(Provided records begins)

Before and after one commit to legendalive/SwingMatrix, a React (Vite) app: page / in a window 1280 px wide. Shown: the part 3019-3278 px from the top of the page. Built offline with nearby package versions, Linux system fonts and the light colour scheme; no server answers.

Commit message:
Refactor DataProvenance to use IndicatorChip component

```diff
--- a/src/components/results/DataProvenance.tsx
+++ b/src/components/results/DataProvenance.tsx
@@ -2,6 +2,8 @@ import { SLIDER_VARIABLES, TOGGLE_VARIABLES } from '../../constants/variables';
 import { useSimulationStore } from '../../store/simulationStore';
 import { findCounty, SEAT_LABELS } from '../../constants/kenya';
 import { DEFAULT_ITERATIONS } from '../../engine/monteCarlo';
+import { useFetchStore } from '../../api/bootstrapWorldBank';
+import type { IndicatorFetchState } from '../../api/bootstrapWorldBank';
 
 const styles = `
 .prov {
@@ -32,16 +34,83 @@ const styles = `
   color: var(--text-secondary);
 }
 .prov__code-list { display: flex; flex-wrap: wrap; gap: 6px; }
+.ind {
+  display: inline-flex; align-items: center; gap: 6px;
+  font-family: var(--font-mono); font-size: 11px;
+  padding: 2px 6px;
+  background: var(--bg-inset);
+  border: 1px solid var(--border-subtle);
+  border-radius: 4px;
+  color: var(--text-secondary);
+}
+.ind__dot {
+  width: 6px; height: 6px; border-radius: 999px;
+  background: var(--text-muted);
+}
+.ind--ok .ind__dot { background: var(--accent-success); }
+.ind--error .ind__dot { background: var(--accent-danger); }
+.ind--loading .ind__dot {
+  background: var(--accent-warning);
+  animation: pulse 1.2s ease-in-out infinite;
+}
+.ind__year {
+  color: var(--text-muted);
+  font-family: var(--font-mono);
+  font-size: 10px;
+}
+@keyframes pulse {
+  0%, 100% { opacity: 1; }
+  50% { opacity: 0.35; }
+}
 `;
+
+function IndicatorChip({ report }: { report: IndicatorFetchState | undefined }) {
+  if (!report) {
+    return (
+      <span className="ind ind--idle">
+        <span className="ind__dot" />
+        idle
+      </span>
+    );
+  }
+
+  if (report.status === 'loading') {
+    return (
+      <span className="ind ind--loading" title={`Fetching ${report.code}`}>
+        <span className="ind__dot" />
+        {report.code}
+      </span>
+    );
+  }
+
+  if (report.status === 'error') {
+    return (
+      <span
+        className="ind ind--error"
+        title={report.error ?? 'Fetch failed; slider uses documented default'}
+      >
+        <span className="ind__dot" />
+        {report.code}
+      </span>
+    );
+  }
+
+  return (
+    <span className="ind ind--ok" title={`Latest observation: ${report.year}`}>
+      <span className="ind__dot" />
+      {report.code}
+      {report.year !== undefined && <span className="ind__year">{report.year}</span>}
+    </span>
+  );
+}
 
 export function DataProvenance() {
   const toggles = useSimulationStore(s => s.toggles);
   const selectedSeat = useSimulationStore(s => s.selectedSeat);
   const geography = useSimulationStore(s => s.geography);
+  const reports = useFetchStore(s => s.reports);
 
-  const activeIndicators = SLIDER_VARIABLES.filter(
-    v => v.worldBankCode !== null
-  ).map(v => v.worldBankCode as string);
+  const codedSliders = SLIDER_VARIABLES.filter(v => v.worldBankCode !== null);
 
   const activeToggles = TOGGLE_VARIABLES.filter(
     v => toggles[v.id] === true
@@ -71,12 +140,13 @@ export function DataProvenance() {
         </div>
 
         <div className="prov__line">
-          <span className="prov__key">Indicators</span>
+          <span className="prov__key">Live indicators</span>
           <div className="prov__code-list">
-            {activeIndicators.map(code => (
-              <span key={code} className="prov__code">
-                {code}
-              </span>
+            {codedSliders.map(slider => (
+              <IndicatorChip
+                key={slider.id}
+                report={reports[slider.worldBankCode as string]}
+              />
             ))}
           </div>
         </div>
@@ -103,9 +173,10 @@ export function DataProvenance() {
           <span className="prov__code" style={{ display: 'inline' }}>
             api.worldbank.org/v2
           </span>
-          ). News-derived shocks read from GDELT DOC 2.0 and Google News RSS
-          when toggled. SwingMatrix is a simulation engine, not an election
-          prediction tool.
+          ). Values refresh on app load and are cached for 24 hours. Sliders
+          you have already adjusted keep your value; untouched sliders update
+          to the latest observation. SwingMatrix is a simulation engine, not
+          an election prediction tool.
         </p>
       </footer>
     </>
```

(Provided records ends)
(Provided records begins)

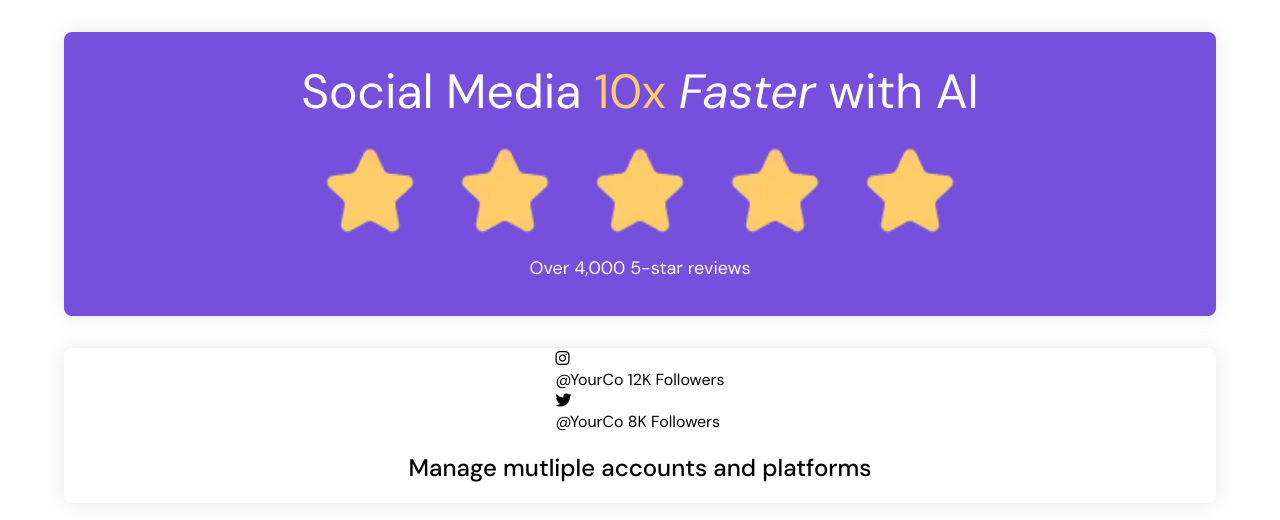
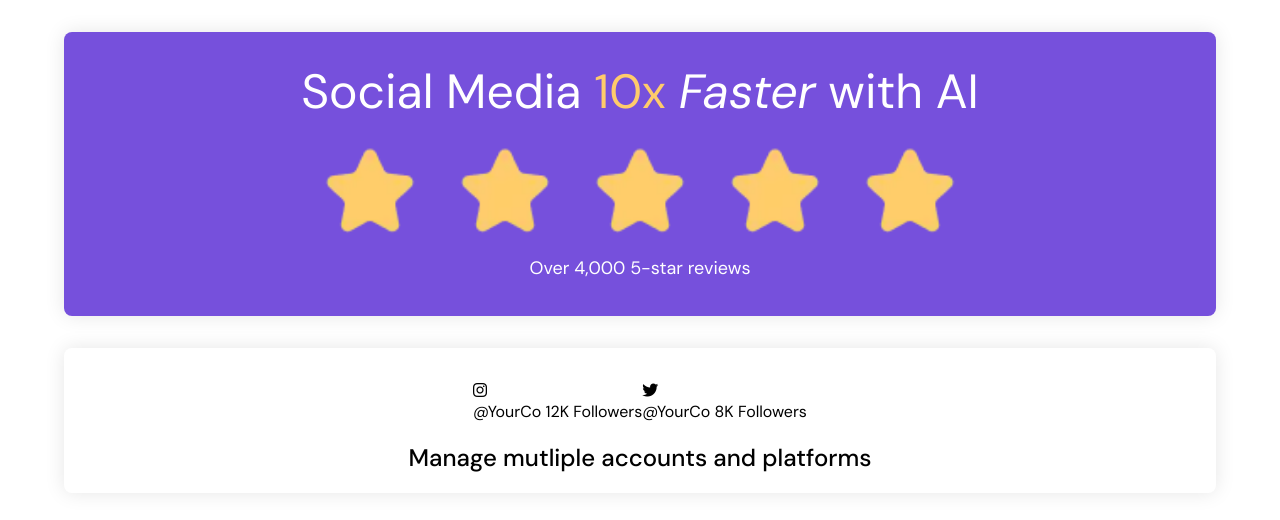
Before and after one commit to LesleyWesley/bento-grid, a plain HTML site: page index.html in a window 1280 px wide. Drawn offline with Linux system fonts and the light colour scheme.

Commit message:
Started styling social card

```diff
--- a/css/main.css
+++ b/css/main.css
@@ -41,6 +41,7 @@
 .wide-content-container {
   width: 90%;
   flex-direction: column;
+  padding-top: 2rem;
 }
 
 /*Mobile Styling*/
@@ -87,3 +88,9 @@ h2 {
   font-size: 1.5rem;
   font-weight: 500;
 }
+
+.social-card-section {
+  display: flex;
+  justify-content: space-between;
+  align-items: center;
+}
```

(Provided records ends)
(Provided records begins)

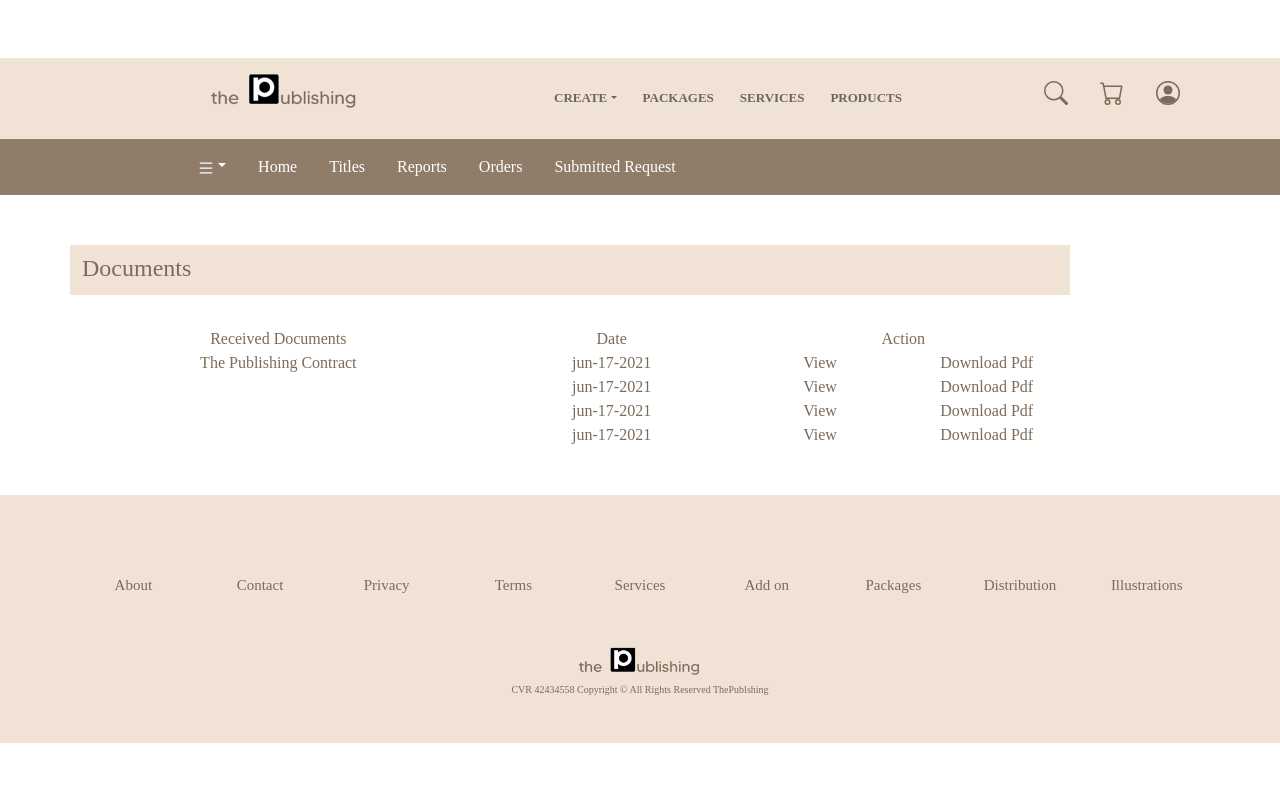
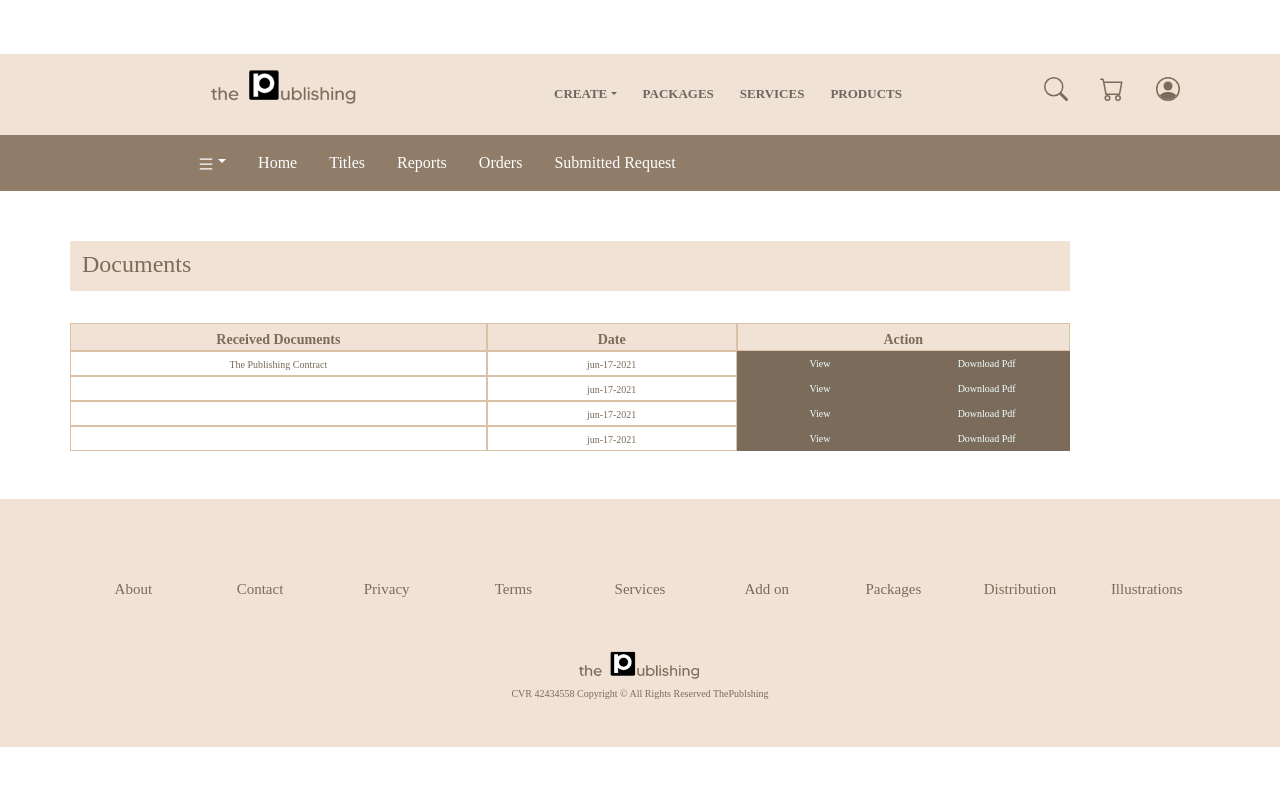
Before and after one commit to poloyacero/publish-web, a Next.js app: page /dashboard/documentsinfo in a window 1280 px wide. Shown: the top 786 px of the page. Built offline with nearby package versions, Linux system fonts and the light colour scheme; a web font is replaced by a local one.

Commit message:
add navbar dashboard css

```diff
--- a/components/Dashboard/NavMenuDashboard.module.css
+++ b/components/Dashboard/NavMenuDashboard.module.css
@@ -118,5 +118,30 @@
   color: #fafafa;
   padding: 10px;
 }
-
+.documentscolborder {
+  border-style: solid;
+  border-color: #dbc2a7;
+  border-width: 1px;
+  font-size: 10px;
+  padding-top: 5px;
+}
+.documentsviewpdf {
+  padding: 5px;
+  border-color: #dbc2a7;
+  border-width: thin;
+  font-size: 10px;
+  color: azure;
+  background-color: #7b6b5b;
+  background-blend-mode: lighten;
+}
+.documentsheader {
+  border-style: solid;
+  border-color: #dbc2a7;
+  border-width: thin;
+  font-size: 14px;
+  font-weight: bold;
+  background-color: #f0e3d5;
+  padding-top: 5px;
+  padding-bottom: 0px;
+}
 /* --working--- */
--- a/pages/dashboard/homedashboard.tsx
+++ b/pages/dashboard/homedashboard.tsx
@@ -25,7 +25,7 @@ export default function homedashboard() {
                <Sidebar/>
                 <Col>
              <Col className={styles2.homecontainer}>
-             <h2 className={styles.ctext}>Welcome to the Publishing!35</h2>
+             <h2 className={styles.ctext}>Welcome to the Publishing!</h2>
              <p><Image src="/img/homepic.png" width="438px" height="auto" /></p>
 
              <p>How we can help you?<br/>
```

(Provided records ends)

* **Exercise requirements**: Wherever the string "background" appears in the data above, copy the line it sits in.

* **The completed task**:
+  background: var(--bg-inset);
+  background: var(--text-muted);
+.ind--ok .ind__dot { background: var(--accent-success); }
+.ind--error .ind__dot { background: var(--accent-danger); }
+  background: var(--accent-warning);
+  background-color: #7b6b5b;
+  background-blend-mode: lighten;
+  background-color: #f0e3d5;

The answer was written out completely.